Donald Trump indicted in Georgia for election interference
Donald Trump and 18 allies were indicted in Georgia on Monday, accused of scheming to illegally overturn his 2020 election loss in the state. It’s the fourth criminal case to be brought against the former president and the second this month to allege that he tried to subvert the results of the vote.
The indictment details dozens of acts by Trump and his allies to undo his defeat in the battleground state, including hectoring Georgia’s Republican secretary of state to find enough votes to keep him power, pestering officials with bogus claims of voter fraud and attempting to persuade Georgia lawmakers to ignore the will of voters and appoint a new slate of electoral college electors favorable to Trump.
“Trump and the other Defendants charged in this Indictment refused to accept that Trump lost, and they knowingly and willfully joined conspiracy to unlawfully change the outcome of the election in favor of Trump,” says the indictment issued Monday night by the office of Fulton County District Attorney Fani Willis.
Other defendants included former White House chief of staff Mark Meadows, Trump’s personal attorney Rudy Giuliani and a Trump administration Justice Department official, Jeffrey Clark, who advanced his efforts to undo his election loss in Georgia.
The indictment bookends a remarkable crush of criminal cases — four in five months, each in a different city — that would be daunting for anyone, never mind a defendant simultaneously running for president.
It comes just two weeks after the Justice Department special counsel charged him in a vast conspiracy to overturn the election, underscoring how prosecutors after lengthy investigations that followed the Jan. 6, 2021 riot at the U.S. Capitol have now, two-and-a-half years later, taken steps to hold Trump to account for an assault on the underpinnings of American democracy.
Though the indictment is centered on Trump’s efforts to subvert election results in just one state, its sprawling web of defendants stands apart from the more tightly-targeted case brought by special counsel Jack Smith, which so far only names Trump as a defendant. The Georgia case also stands out because, unlike the two federal prosecutions he faces, Trump would not have the opportunity to try to pardon himself if elected president.
As indictments mount, Trump — the leading Republican candidate for president in 2024 — often invokes his distinction as the only former president to face criminal charges.
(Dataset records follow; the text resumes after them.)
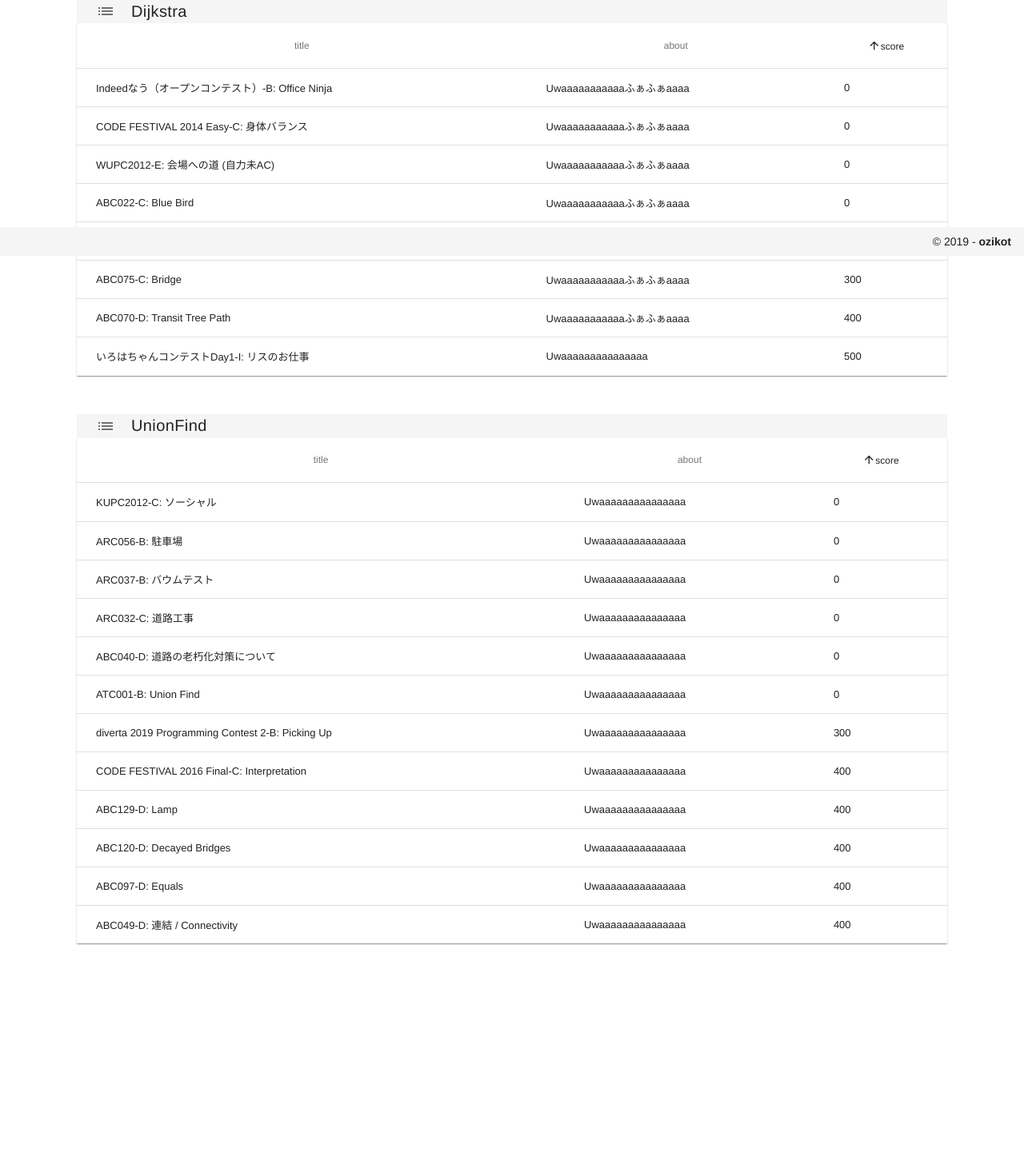
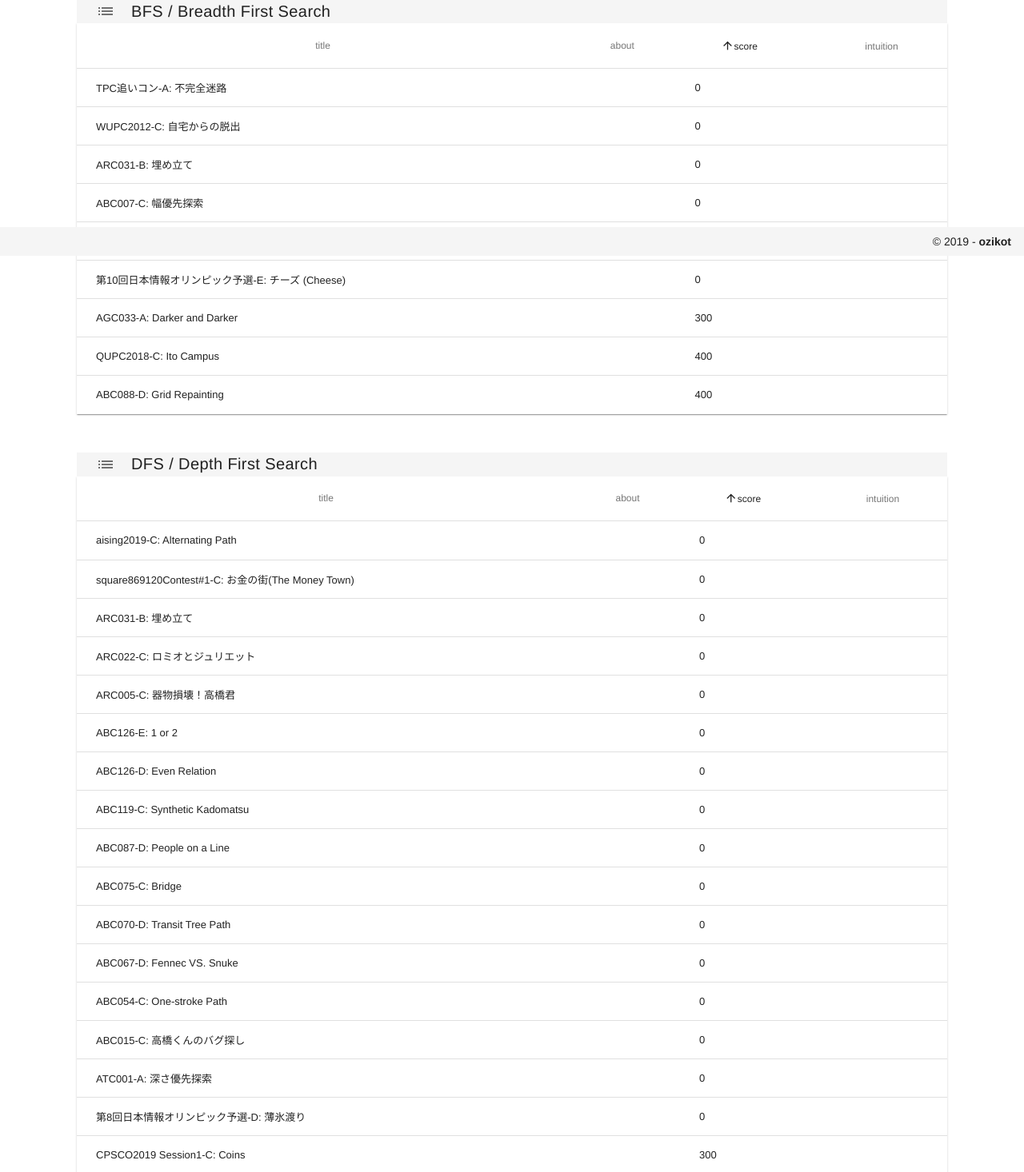
Before and after one commit to tokizuoh/cp-categorize-beta, a Vue app: page /graph in a window 1280 px wide. Shown: the part 480-1946 px from the top of the page at 80% size. Before the commit the page ends 1740 px from the top, so only its background shows below. Built offline with nearby package versions, Linux system fonts and the light colour scheme.

Commit message:
Fix props location

```diff
--- a/src/App.vue
+++ b/src/App.vue
@@ -1,6 +1,7 @@
 <template>
   <div id="app">
-    <link href="https://fonts.googleapis.com/icon?family=Material+Icons" rel="stylesheet">
+    <link href="https://fonts.googleapis.com/icon?family=Material+Icons"
+          rel="stylesheet">
     <app-header/>
     <br>
     <router-view/>
--- a/src/components/AppStartCard.vue
+++ b/src/components/AppStartCard.vue
@@ -15,7 +15,10 @@
         </div>
         <div class="card-text"> {{ card_text }} </div>
         <v-card-actions>
-        <v-btn flat color="purple" href="https://github.com/ozikot/cp-categorize-beta" target="_blank">
+        <v-btn flat
+               color="purple"
+               href="https://github.com/ozikot/cp-categorize-beta"
+               target="_blank">
           <div class="github-link">
             GitHub
           </div>
--- a/src/components/problems/AppGraph.vue
+++ b/src/components/problems/AppGraph.vue
@@ -2,6 +2,16 @@
   <div>
     <app-jumbotron :categoryTitle="categoryTitle">
     </app-jumbotron>
+    <app-data-table :categoryName="categoryName.bfs"
+                    :problems="problems.bfs">
+    </app-data-table>
+    <br>
+    <br>
+    <app-data-table :categoryName="categoryName.dfs"
+                    :problems="problems.dfs">
+    </app-data-table>
+    <br>
+    <br>
     <app-data-table :categoryName="categoryName.dijkstra"
                     :problems="problems.dijkstra">
     </app-data-table>
@@ -28,57 +38,219 @@ export default {
   data () {
     return {
       categoryName: {
+        bfs: "BFS / Breadth First Search",
+        dfs: "DFS / Depth First Search",
         dijkstra: "Dijkstra",
         unionfind: "UnionFind"
       },
       categoryTitle: "Graph",
       problems:{
+        bfs: [
+          {
+            name: 'QUPC2018-C: Ito Campus',
+            about: '',
+            score: 400,
+            href: 'https://atcoder.jp/contests/qupc2018/tasks/qupc2018_c'
+          },
+          {
+            name: 'TPC追いコン-A: 不完全迷路',
+            about: '',
+            score: 0,
+            href: 'https://atcoder.jp/contests/oidashi/tasks/oidashi_a'
+          },
+          {
+            name: 'WUPC2012-C: 自宅からの脱出',
+            about: '',
+            score: 0,
+            href: 'https://atcoder.jp/contests/wupc2012/tasks/wupc2012_3'
+          },
+          {
+            name: 'AGC033-A: Darker and Darker',
+            about: '',
+            score: 300,
+            href: 'https://atcoder.jp/contests/agc033/tasks/agc033_a'
+          },
+          {
+            name: 'ARC031-B: 埋め立て',
+            about: '',
+            score: 0,
+            href: 'https://atcoder.jp/contests/arc031/tasks/arc031_2'
+          },
+          {
+            name: 'ABC088-D: Grid Repainting',
+            about: '',
+            score: 400,
+            href: 'https://atcoder.jp/contests/abc088/tasks/abc088_d'
+          },
+          {
+            name: 'ABC007-C: 幅優先探索',
+            about: '',
+            score: 0,
+            href: 'https://atcoder.jp/contests/abc007/tasks/abc007_3'
+          },
+          {
+            name: '第17回日本情報オリンピック予選-B: 双六 (Sugoroku)',
+            about: '',
+            score: 0,
+            href: 'https://atcoder.jp/contests/joi2018yo/tasks/joi2018_yo_b'
+          },
+          {
+            name: '第10回日本情報オリンピック予選-E: チーズ (Cheese)',
+            about: '',
+            score: 0,
+            href: 'https://atcoder.jp/contests/joi2011yo/tasks/joi2011yo_e'
+          }
+        ],
+        dfs: [
+          {
+            name: 'CPSCO2019 Session1-C: Coins',
+            about: '',
+            score: 300,
+            href: 'https://atcoder.jp/contests/cpsco2019-s1/tasks/cpsco2019_s1_c'
+          },
+          {
+            name: 'aising2019-C: Alternating Path',
+            about: '',
+            score: 0,
+            href: 'https://atcoder.jp/contests/aising2019/tasks/aising2019_c'
+          },
+          {
+            name: 'square869120Contest#1-C: お金の街(The Money Town)',
+            about: '',
+            score: 0,
+            href: 'https://atcoder.jp/contests/s8pc-1/tasks/s8pc_1_c'
+          },
+          {
+            name: 'ARC031-B: 埋め立て',
+            about: '',
+            score: 0,
+            href: 'https://atcoder.jp/contests/arc031/tasks/arc031_2'
+          },
+          {
+            name: 'ARC022-C: ロミオとジュリエット',
+            about: '',
+            score: 0,
+            href: 'https://atcoder.jp/contests/arc022/tasks/arc022_3'
+          },
+          {
+            name: 'ARC005-C: 器物損壊！高橋君',
+            about: '',
+            score: 0,
+            href: 'https://atcoder.jp/contests/arc005/tasks/arc005_3'
+          },
+          {
+            name: 'ABC126-E: 1 or 2',
+            about: '',
+            score: 0,
+            href: 'https://atcoder.jp/contests/abc126/tasks/abc126_e'
+          },
+          {
+            name: 'ABC126-D: Even Relation',
+            about: '',
+            score: 0,
+            href: 'https://atcoder.jp/contests/abc126/tasks/abc126_d'
+          },
+          {
+            name: 'ABC119-C: Synthetic Kadomatsu',
+            about: '',
+            score: 0,
+            href: 'https://atcoder.jp/contests/abc119/tasks/abc119_c'
+          },
+          {
+            name: 'ABC087-D: People on a Line',
+            about: '',
+            score: 0,
+            href: 'https://atcoder.jp/contests/abc087/tasks/arc090_b'
+          },
+          {
+            name: 'ABC075-C: Bridge',
+            about: '',
+            score: 0,
+            href: 'https://atcoder.jp/contests/abc075/tasks/abc075_c'
+          },
+          {
+            name: 'ABC070-D: Transit Tree Path',
+            about: '',
+            score: 0,
+            href: 'https://atcoder.jp/contests/abc070/tasks/abc070_d'
+          },
+          {
+            name: 'ABC067-D: Fennec VS. Snuke',
+            about: '',
+            score: 0,
+            href: 'https://atcoder.jp/contests/abc067/tasks/arc078_b'
+          },
+          {
+            name: 'ABC054-C: One-stroke Path',
+            about: '',
+            score: 0,
+            href: 'https://atcoder.jp/contests/abc054/tasks/abc054_c'
+          },
+          {
+            name: 'ABC015-C: 高橋くんのバグ探し',
+            about: '',
+            score: 0,
+            href: 'https://atcoder.jp/contests/abc015/tasks/abc015_3'
+          },
+          {
+            name: 'ATC001-A: 深さ優先探索',
+            about: '',
+            score: 0,
+            href: 'https://atcoder.jp/contests/atc001/tasks/dfs_a'
+          },
+          {
+            name: '第8回日本情報オリンピック予選-D: 薄氷渡り',
+            about: '',
+            score: 0,
+            href: 'https://atcoder.jp/contests/joi2009yo/tasks/joi2009yo_d'
+          }
+        ],
         dijkstra: [
           {
             name: 'いろはちゃんコンテストDay1-I: リスのお仕事',
-            about: 'Uwaaaaaaaaaaaaaaa',
+            about: '',
             score: 500,
             href: 'https://atcoder.jp/contests/iroha2019-day1/tasks/iroha2019_day1_i'
           },
           {
             name: 'Indeedなう（オープンコンテスト）-B: Office Ninja',
-            about: 'Uwaaaaaaaaaaaふぁふぁaaaa',
+            about: '',
             score: 0,
             href: 'https://atcoder.jp/contests/indeednow-finala-open/tasks/indeednow_2015_finala_b'
           },
           {
             name: 'CODE FESTIVAL 2014 Easy-C: 身体バランス',
-            about: 'Uwaaaaaaaaaaaふぁふぁaaaa',
+            about: '',
             score: 0,
             href: 'https://atcoder.jp/contests/code-festival-2014-morning-easy/tasks/code_festival_morning_easy_c'
           },
           {
             name: 'WUPC2012-E: 会場への道 (自力未AC)',
-            about: 'Uwaaaaaaaaaaaふぁふぁaaaa',
+            about: '',
             score: 0,
             href: 'https://atcoder.jp/contests/wupc2012/tasks/wupc2012_5'
           },
           {
             name: 'ABC075-C: Bridge',
-            about: 'Uwaaaaaaaaaaaふぁふぁaaaa',
+            about: '',
             score: 300,
             href: 'https://atcoder.jp/contests/abc075/tasks/abc075_c'
           },
           {
             name: 'ABC070-D: Transit Tree Path',
-            about: 'Uwaaaaaaaaaaaふぁふぁaaaa',
+            about: '',
             score: 400,
             href: 'https://atcoder.jp/contests/abc070/tasks/abc070_d'
           },
           {
             name: 'ABC022-C: Blue Bird',
-            about: 'Uwaaaaaaaaaaaふぁふぁaaaa',
+            about: '',
             score: 0,
             href: 'https://atcoder.jp/contests/abc022/tasks/abc022_c'
           },
           {
             name: 'ABC020-C: 壁抜け',
-            about: 'Uwaaaaaaaaaaaふぁふぁaaaa',
+            about: '',
             score: 0,
             href: 'https://atcoder.jp/contests/abc020/tasks/abc020_c'
           },
@@ -87,75 +259,75 @@ export default {
         unionfind: [
           {
             name: 'diverta 2019 Programming Contest 2-B: Picking Up',
-            about: 'Uwaaaaaaaaaaaaaaa',
+            about: '',
             score: 300,
-            href: ''
+            href: 'https://atcoder.jp/contests/diverta2019-2/tasks/diverta2019_2_b'
           },
           {
             name: 'CODE FESTIVAL 2016 Final-C: Interpretation',
-            about: 'Uwaaaaaaaaaaaaaaa',
+            about: '',
             score: 400,
-            href: ''
+            href: 'https://atcoder.jp/contests/cf16-final-open/tasks/codefestival_2016_final_c'
           },
           {
             name: 'KUPC2012-C: ソーシャル',
-            about: 'Uwaaaaaaaaaaaaaaa',
+            about: '',
             score: 0,
-            href: ''
+            href: 'https://atcoder.jp/contests/kupc2012/tasks/kupc2012_3'
           },
           {
             name: 'ARC056-B: 駐車場',
-            about: 'Uwaaaaaaaaaaaaaaa',
+            about: '',
             score: 0,
-            href: ''
+            href: 'https://beta.atcoder.jp/contests/arc056/tasks/arc056_b'
           },
           {
             name: 'ARC037-B: バウムテスト',
-            about: 'Uwaaaaaaaaaaaaaaa',
+            about: '',
             score: 0,
-            href: ''
+            href: 'https://beta.atcoder.jp/contests/arc037/tasks/arc037_b'
           },
           {
             name: 'ARC032-C: 道路工事',
-            about: 'Uwaaaaaaaaaaaaaaa',
+            about: '',
             score: 0,
-            href: ''
+            href: 'https://beta.atcoder.jp/contests/arc032/tasks/arc032_2'
           },
           {
             name: 'ABC129-D: Lamp',
-            about: 'Uwaaaaaaaaaaaaaaa',
+            about: '',
             score: 400,
-            href: ''
+            href: 'https://atcoder.jp/contests/abc129/tasks/abc129_d'
           },
           {
             name: 'ABC120-D: Decayed Bridges',
-            about: 'Uwaaaaaaaaaaaaaaa',
+            about: '',
             score: 400,
-            href: ''
+            href: 'https://atcoder.jp/contests/abc120/tasks/abc120_d'
           },
           {
             name: 'ABC097-D: Equals',
-            about: 'Uwaaaaaaaaaaaaaaa',
+            about: '',
             score: 400,
-            href: ''
+            href: 'https://beta.atcoder.jp/contests/abc097/tasks/arc097_b'
           },
           {
             name: 'ABC049-D: 連結 / Connectivity',
-            about: 'Uwaaaaaaaaaaaaaaa',
+            about: '',
             score: 400,
-            href: ''
+            href: 'https://beta.atcoder.jp/contests/abc049/tasks/arc065_b'
           },
           {
             name: 'ABC040-D: 道路の老朽化対策について',
-            about: 'Uwaaaaaaaaaaaaaaa',
+            about: '',
             score: 0,
-            href: ''
+            href: 'https://atcoder.jp/contests/abc040/tasks/abc040_d'
           },
           {
             name: 'ATC001-B: Union Find',
-            about: 'Uwaaaaaaaaaaaaaaa',
+            about: '',
             score: 0,
-            href: ''
+            href: 'https://beta.atcoder.jp/contests/atc001/tasks/unionfind_a'
           },
         ]
       }
--- a/src/components/problems/molecules/AppDataTable.vue
+++ b/src/components/problems/molecules/AppDataTable.vue
@@ -14,7 +14,8 @@
       class="elevation-1">
       <template v-slot:items="props">
         <!-- <tr @click="location.href=props.item.href"> -->
-        <tr @click="jump(props.item.href)">
+        <tr @click.right.prevent="say(1)"
+            @click.left="jump(props.item.href)">
           <td>{{ props.item.name }}</td>
           <td class="text-xs-left">{{ props.item.about }}</td>
           <td class="text-xs-left">{{ props.item.score }}</td>
@@ -46,6 +47,12 @@
             align: 'center',
             sortable: true,
             value: 'score'
+          },
+          {
+            text: 'intuition',
+            align: 'center',
+            sortable: true,
+            value: 'intuition'
           }
         ],
       }
@@ -67,6 +74,9 @@
     methods:{
       jump(a){
         window.open(a, '_blank')
+      },
+      say(a){
+        alert(a)
       }
     }
   }
--- a/src/router/index.js
+++ b/src/router/index.js
@@ -7,7 +7,7 @@ import AppGraph from '@/components/problems/AppGraph'
 Vue.use(Router)
 
 export default new Router({
-  mode: "history",
+  mode: 'history',
   routes: [
     {
       path: '/',
```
He is campaigning and fundraising around these themes, portraying himself as the victim of Democratic prosecutors out to get him.
The indictment charges Trump with making false statements and writings for a series of claims he made to Georgia Secretary of State Brad Raffensperger and other state election officials on Jan. 2, 2021, including that up to 300,000 ballots “were dropped mysteriously into the rolls” in the 2020 election, that more than 4,500 people voted who weren’t on registration lists and that a Fulton County election worker, Ruby Freeman, was a “professional vote scammer.”
Associated Press writers Jeffrey Martin and Brynn Anderson in Atlanta; Jill Colvin and Michael R. Sisak in New York, Russ Bynum in Savannah, Alanna Durkin Richer in Boston and Farnoush Amiri in Washington contributed to this report.